[Provided records]
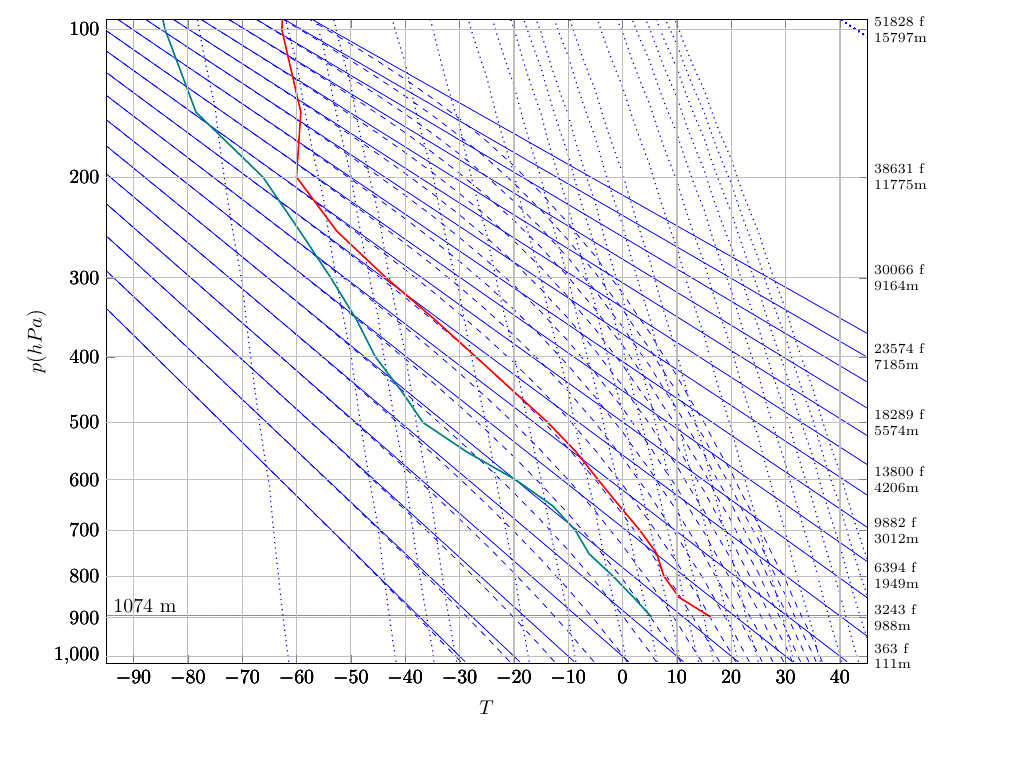
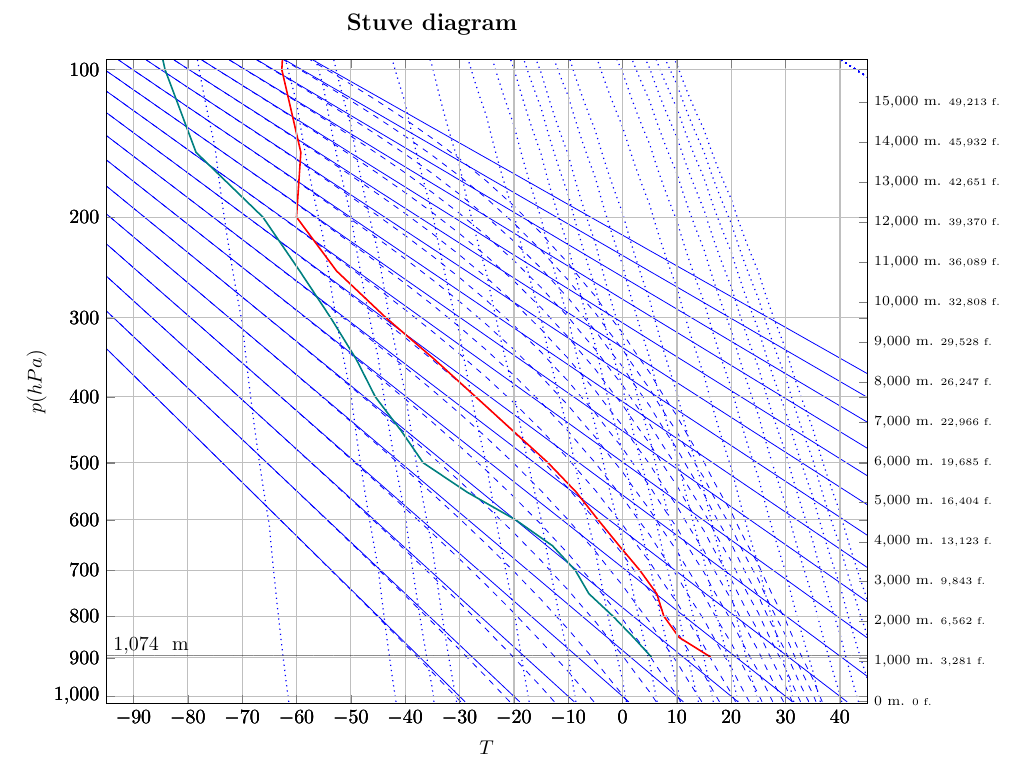
Before and after one commit to antondc/stuve-diagram, a LaTeX document (stuve.tex, which reads graphs/altitude-axis.tex, graphs/height-axis.tex, graphs/plot-base-height.tex): part of the page, cut at the place of the change. Compiled offline with pdfLaTeX.

Commit message:
Axis for altitude

```diff
--- /dev/null
+++ b/graphs/altitude-axis.tex
@@ -0,0 +1,16 @@
+\begin{axis}[
+    ymin=-56,
+    ymax=16074,
+    xticklabels=\empty,
+    scaled ticks=false,
+    xtick=false,
+    yticklabel style={align=left,font=\scriptsize,/pgf/number format/fixed},
+    ytick={0,1000,2000,...,15000},
+    yticklabels={0,1000,2000,...,15000},
+    yticklabel={\pgfmathprintnumber{\tick} m. \tiny{\pgfmathparse{int(round(\tick/0.3048))}\pgfmathprintnumber{\pgfmathresult} f.}},
+    width=15cm,
+    axis y line*=right,
+    fixed point arithmetic
+  ]
+  \addplot [opacity=0] coordinates { (1,0)   (1,15000)};
+\end{axis}
--- a/graphs/height-axis.tex
+++ /dev/null
@@ -1,28 +0,0 @@
-\begin{axis}[
-  xmin=-95,
-  xmax=45,
-  ymin=95,
-  ymax=1020,
-  ytick={100,200,...,1000},
-  yticklabel style={align=left,font=\scriptsize},
-  yticklabels={
-      \pgfmathparse{int(round(((10^(log10(100/1013.25)/5.2558797)-1)/(-6.8755856*10^-6))))}\pgfmathresult \space f \\ \pgfmathparse{int(round(((10^(log10(100/1013.25)/5.2558797)-1)/(-6.8755856*10^-6)) * 0.3048))}\pgfmathresult  m,
-      \pgfmathparse{int(round(((10^(log10(200/1013.25)/5.2558797)-1)/(-6.8755856*10^-6))))}\pgfmathresult \space f \\ \pgfmathparse{int(round(((10^(log10(200/1013.25)/5.2558797)-1)/(-6.8755856*10^-6)) * 0.3048))}\pgfmathresult  m,
-      \pgfmathparse{int(round(((10^(log10(300/1013.25)/5.2558797)-1)/(-6.8755856*10^-6))))}\pgfmathresult \space f \\ \pgfmathparse{int(round(((10^(log10(300/1013.25)/5.2558797)-1)/(-6.8755856*10^-6)) * 0.3048))}\pgfmathresult  m,
-      \pgfmathparse{int(round(((10^(log10(400/1013.25)/5.2558797)-1)/(-6.8755856*10^-6))))}\pgfmathresult \space f \\ \pgfmathparse{int(round(((10^(log10(400/1013.25)/5.2558797)-1)/(-6.8755856*10^-6)) * 0.3048))}\pgfmathresult  m,
-      \pgfmathparse{int(round(((10^(log10(500/1013.25)/5.2558797)-1)/(-6.8755856*10^-6))))}\pgfmathresult \space f \\ \pgfmathparse{int(round(((10^(log10(500/1013.25)/5.2558797)-1)/(-6.8755856*10^-6)) * 0.3048))}\pgfmathresult  m,
-      \pgfmathparse{int(round(((10^(log10(600/1013.25)/5.2558797)-1)/(-6.8755856*10^-6))))}\pgfmathresult \space f \\ \pgfmathparse{int(round(((10^(log10(600/1013.25)/5.2558797)-1)/(-6.8755856*10^-6)) * 0.3048))}\pgfmathresult  m,
-      \pgfmathparse{int(round(((10^(log10(700/1013.25)/5.2558797)-1)/(-6.8755856*10^-6))))}\pgfmathresult \space f \\ \pgfmathparse{int(round(((10^(log10(700/1013.25)/5.2558797)-1)/(-6.8755856*10^-6)) * 0.3048))}\pgfmathresult  m,
-      \pgfmathparse{int(round(((10^(log10(800/1013.25)/5.2558797)-1)/(-6.8755856*10^-6))))}\pgfmathresult \space f \\ \pgfmathparse{int(round(((10^(log10(800/1013.25)/5.2558797)-1)/(-6.8755856*10^-6)) * 0.3048))}\pgfmathresult  m,
-      \pgfmathparse{int(round(((10^(log10(900/1013.25)/5.2558797)-1)/(-6.8755856*10^-6))))}\pgfmathresult \space f \\ \pgfmathparse{int(round(((10^(log10(900/1013.25)/5.2558797)-1)/(-6.8755856*10^-6)) * 0.3048))}\pgfmathresult  m,
-      \pgfmathparse{int(round(((10^(log10(1000/1013.25)/5.2558797)-1)/(-6.8755856*10^-6))))}\pgfmathresult \space f \\ \pgfmathparse{int(round(((10^(log10(1000/1013.25)/5.2558797)-1)/(-6.8755856*10^-6)) * 0.3048))}\pgfmathresult  m,
-    },
-  y dir=reverse,
-  grid=both,
-  width=15cm,
-  y coord trafo/.code={\pgfmathparse{#1^0.286}},
-  y coord inv trafo/.code={\pgfmathparse{#1^(1/0.286)}},
-  axis y line*=right,
-  fixed point arithmetic
-]
-\end{axis}
--- a/graphs/plot-base-height.tex
+++ b/graphs/plot-base-height.tex
@@ -23,7 +23,7 @@
   ]
 
   % BASE HEIGHT
-  \addplot [black,dashed,select coords between index={0}{0},yshift=2mm] table [x expr={0}, y=pressure, col sep=comma] {data/sounding.csv} node [right] at (axis cs:-95,\pressure) {\altitude \space m};
+  \addplot [black,dashed,select coords between index={0}{0},yshift=2mm] table [x expr={0}, y=pressure, col sep=comma] {data/sounding.csv} node [right] at (axis cs:-95,\pressure) {\pgfmathprintnumber{\altitude} \space m};
 
   % BASE HEIGHT LINE
   \addplot [black,dashed,select coords between index={0}{0}] table [x expr={0}, y=pressure, col sep=comma] {data/sounding.csv} node {———————————————————————————————————————————————————————————————————};
--- a/stuve.tex
+++ b/stuve.tex
@@ -11,11 +11,16 @@
 \usepackage{filecontents}
 
 \begin{document}
+\begin{center}
+  \large{ \bfseries{Stuve diagram}}
+\end{center}
+
+
 \begin{tikzpicture}
   \input{graphs/adiabats-axis.tex}
   \input{graphs/plot-temperature.tex}
   \input{graphs/plot-dew-point.tex}
   \input{graphs/plot-base-height.tex}
-  \input{graphs/height-axis.tex}
+  \input{graphs/altitude-axis.tex}
 \end{tikzpicture}
 \end{document}
```
Also changed, not shown: stuve.pdf.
[/Provided records]
→ **Prompt**:
Return every line of the data above in which "coords" appears.

→ **Exercise output**:
-  \addplot [black,dashed,select coords between index={0}{0},yshift=2mm] table [x expr={0}, y=pressure, col sep=comma] {data/sounding.csv} node [right] at (axis cs:-95,\pressure) {\altitude \space m};
+  \addplot [black,dashed,select coords between index={0}{0},yshift=2mm] table [x expr={0}, y=pressure, col sep=comma] {data/sounding.csv} node [right] at (axis cs:-95,\pressure) {\pgfmathprintnumber{\altitude} \space m};
   \addplot [black,dashed,select coords between index={0}{0}] table [x expr={0}, y=pressure, col sep=comma] {data/sounding.csv} node {———————————————————————————————————————————————————————————————————};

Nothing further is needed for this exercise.